▸ INPUT MATERIAL
▶
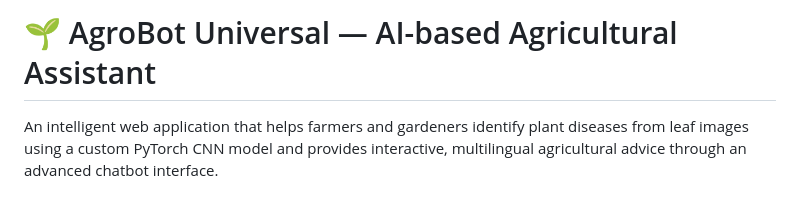
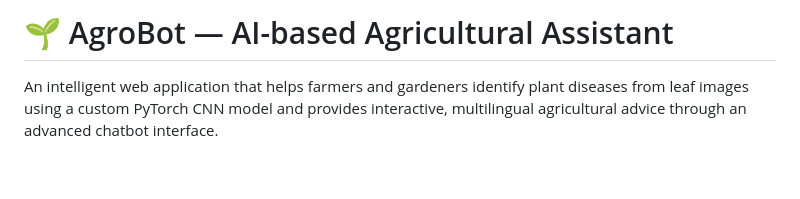
Before and after one commit to Mowlick/agrobot, a Markdown page: README.md, the part around the change. Drawn GitHub-style; blank space fills up the shorter version.

Commit message:
Update project name in README

```diff
--- a/README.md
+++ b/README.md
@@ -1,4 +1,4 @@
-# 🌱 AgroBot Universal — AI-based Agricultural Assistant
+# 🌱 AgroBot  — AI-based Agricultural Assistant
 
 An intelligent web application that helps farmers and gardeners identify plant diseases from leaf images using a custom PyTorch CNN model and provides interactive, multilingual agricultural advice through an advanced chatbot interface.
 
```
◀
▸ YOUR OBJECTIVE
Look through the entries above. Copy each line in which the string "README" occurs.

▸ RESULT OF THE EXERCISE
Before and after one commit to Mowlick/agrobot, a Markdown page: README.md, the part around the change. Drawn GitHub-style; blank space fills up the shorter version.
Update project name in README
--- a/README.md
+++ b/README.md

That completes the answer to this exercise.